* _Required work_:
Whenever "impl" appears in a line, please copy that line from the data.

[Opening Data supplied section]

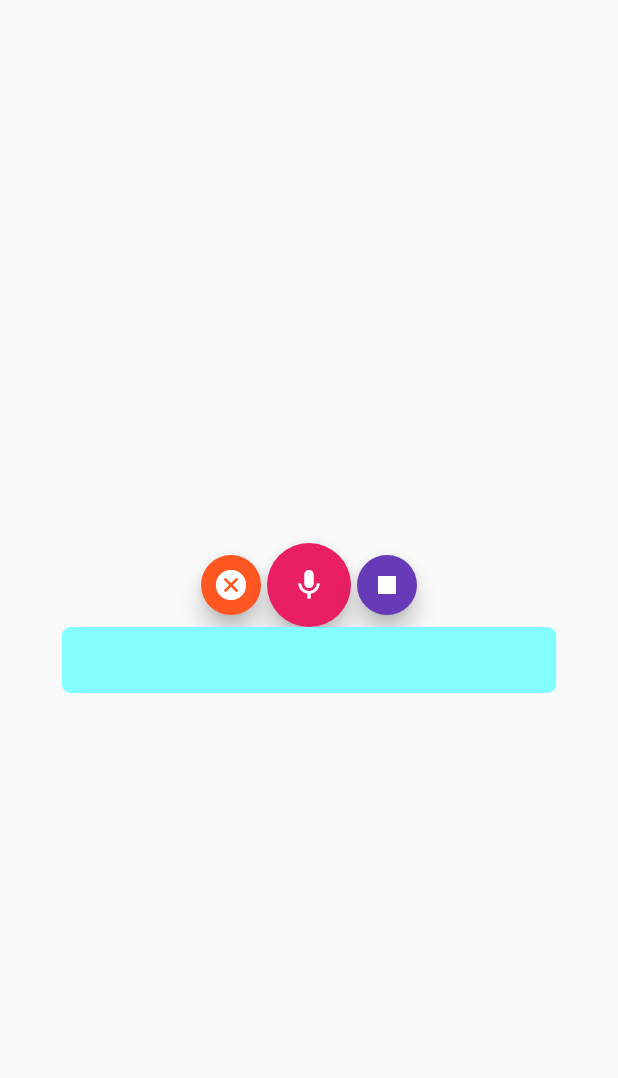
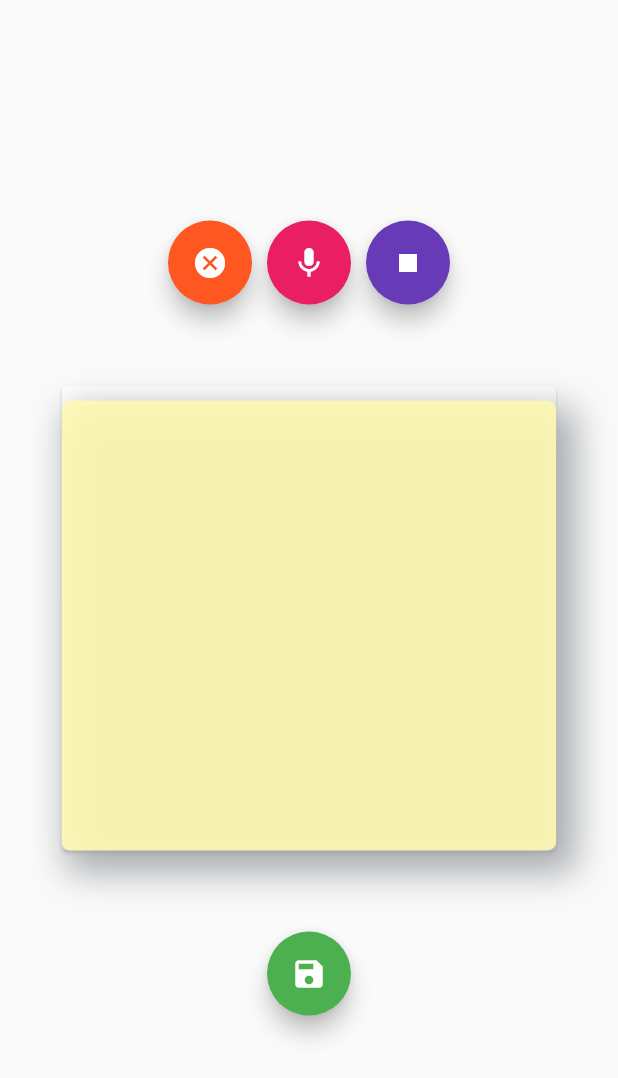
Before and after one commit to leto1timmy/Miro-Voice-Memos, a Flutter app: the VoiceHome screen opened directly, on a phone screen of 412 x 824 dp. Shown: the top 1078 px of the screen. Run offline on Flutter 3.47's test engine with Material 2 defaults, Android fonts, the phone set to English and light mode, and no system bars; missing offline and left inert: flutter_webview_plugin, speech_recognition.

Commit message:
voice recognition sticker added

```diff
--- a/lib/main.dart
+++ b/lib/main.dart
@@ -1,4 +1,5 @@
 import 'package:flutter/material.dart';
+import 'package:miro_voice_memos/modules/voice-recognition/voice-recognition-impl.dart';
 import 'package:miro_voice_memos/screens/login_screen/miro_oauth.dart';
 import 'package:miro_voice_memos/screens/login_screen/login.dart';
 import './screens/boards_screen/boardsScreen.dart';
@@ -8,7 +9,7 @@ void main() async {
   bool _result = await tokenExist();
 
   runApp(new MaterialApp(
-    title: 'Flutter Demo',
+    title: 'Miro Voice Memos',
     theme: ThemeData(
       // This is the theme of your application.
       //
@@ -21,10 +22,11 @@ void main() async {
       // is not restarted.
       primarySwatch: Colors.blue,
     ),
-    home: LoginScreen(),
+    //home: LoginScreen(),
+    home: VoiceHome(),
     initialRoute: _result ? '/boards' : '/',
     routes: {
-      // '/': (BuildContext context) => LoginScreen(),
+      //'/': (BuildContext context) => LoginScreen(),
       '/miro_oath': (BuildContext contex) => MiroOauthScreen(),
       '/boards': (BuildContext contex) => BoardsScreen()
     },
--- a/lib/modules/miro-api/miro-provider.dart
+++ b/lib/modules/miro-api/miro-provider.dart
@@ -8,9 +8,9 @@ import 'package:miro_voice_memos/modules/2oauth/token.dart';
 main() async {
   var token = new Token("boards:write boards:read", "3074457347037872302",
       "3074457347037984023", "b812a48a-d65b-4232-a90b-22dc7c7932bb", "Bearer");
-  var style = new Style("#d5f692");
-  var widget = new Widget("sticker",
-      "new text sdfasdf asdf d afd ad fasd fasd fasdf asdf as", style);
+  // ["#f5f6f8","#fff9b1","#f5d128","#d0e17a","#d5f692","#a6ccf5","#67c6c0","#23bfe7","#ff9d48","#ea94bb","#f16c7f","#b384bb"]
+  var style = new Style("#fff9b1");
+  var widget = new Widget("sticker", "trululu ulalala", style);
   var miro = new MiroProvider();
 
   //var boards = miro.getAllBoards(token);
--- a/lib/modules/voice-recognition/voice-recognition-impl.dart
+++ b/lib/modules/voice-recognition/voice-recognition-impl.dart
@@ -54,9 +54,11 @@ class _VoiceHomeState extends State<VoiceHome> {
             Row(
               mainAxisAlignment: MainAxisAlignment.center,
               children: <Widget>[
-                FloatingActionButton(
+                Padding(
+                  padding: const EdgeInsets.only(bottom: 50.0, right: 10),
+                  child: FloatingActionButton(
                     child: Icon(Icons.cancel),
-                  mini: true,
+                    mini: false,
                     backgroundColor: Colors.deepOrange,
                     onPressed: () {
                       if (_isListening)
@@ -68,8 +70,12 @@ class _VoiceHomeState extends State<VoiceHome> {
                             );
                     },
                   ),
-                FloatingActionButton(
+                ),
+                Padding(
+                  padding: const EdgeInsets.only(bottom: 50.0, right: 10),
+                  child: FloatingActionButton(
                     child: Icon(Icons.mic),
+                    mini: false,
                     onPressed: () {
                       if (_isAvailable && !_isListening)
                         _speechRecognition
@@ -78,9 +84,12 @@ class _VoiceHomeState extends State<VoiceHome> {
                     },
                     backgroundColor: Colors.pink,
                   ),
-                FloatingActionButton(
+                ),
+                Padding(
+                  padding: const EdgeInsets.only(bottom: 50.0),
+                  child: FloatingActionButton(
                     child: Icon(Icons.stop),
-                  mini: true,
+                    mini: false,
                     backgroundColor: Colors.deepPurple,
                     onPressed: () {
                       if (_isListening)
@@ -89,23 +98,64 @@ class _VoiceHomeState extends State<VoiceHome> {
                             );
                     },
                   ),
+                ),
               ],
             ),
-            Container(
+            Card(
+              child: Container(
                 width: MediaQuery.of(context).size.width * 0.8,
+                height: 300.0,
                 decoration: BoxDecoration(
-                color: Colors.cyanAccent[100],
+                  boxShadow: [
+                    BoxShadow(
+                      color: Color.fromRGBO(159, 162, 166, 0.9),
+                      blurRadius:
+                          20.0, // has the effect of softening the shadow
+                      spreadRadius:
+                          5.0, // has the effect of extending the shadow
+                      offset: Offset(
+                        8.0, // horizontal, move right 8
+                        10.0, // vertical, move down 10
+                      ),
+                    )
+                  ],
+                  color: Color.fromRGBO(255, 249, 177, 0.9),
                   borderRadius: BorderRadius.circular(6.0),
                 ),
                 padding: EdgeInsets.symmetric(
-                vertical: 8.0,
-                horizontal: 12.0,
+                  vertical: 12.0,
+                  horizontal: 15.0,
                 ),
-              child: Text(
+                margin: EdgeInsets.only(top: 10.0),
+                child: Column(
+                    mainAxisAlignment: MainAxisAlignment.center,
+                    crossAxisAlignment: CrossAxisAlignment.center,
+                    children: [
+                      Text(
                         resultText,
                         style: TextStyle(fontSize: 24.0),
+                        textAlign: TextAlign.center,
+                      )
+                    ]),
               ),
-            )
+            ),
+            Padding(
+              padding: const EdgeInsets.only(top: 50.0),
+              child: FloatingActionButton(
+                child: Icon(Icons.save),
+                mini: false,
+                backgroundColor: Colors.green,
+                onPressed: () {
+                  // if (_isListening)
+                  //   _speechRecognition.cancel().then(
+                  //         (result) => setState(() {
+                  //           _isListening = result;
+                  //           resultText = "";
+                  //         }),
+                  //       );
+                },
+              ),
+            ),
           ],
         ),
       ),
```
Lines whose indentation alone changed are shown as unchanged.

[Closing Data supplied section]

* _Task solution_:
+import 'package:miro_voice_memos/modules/voice-recognition/voice-recognition-impl.dart';
--- a/lib/modules/voice-recognition/voice-recognition-impl.dart
+++ b/lib/modules/voice-recognition/voice-recognition-impl.dart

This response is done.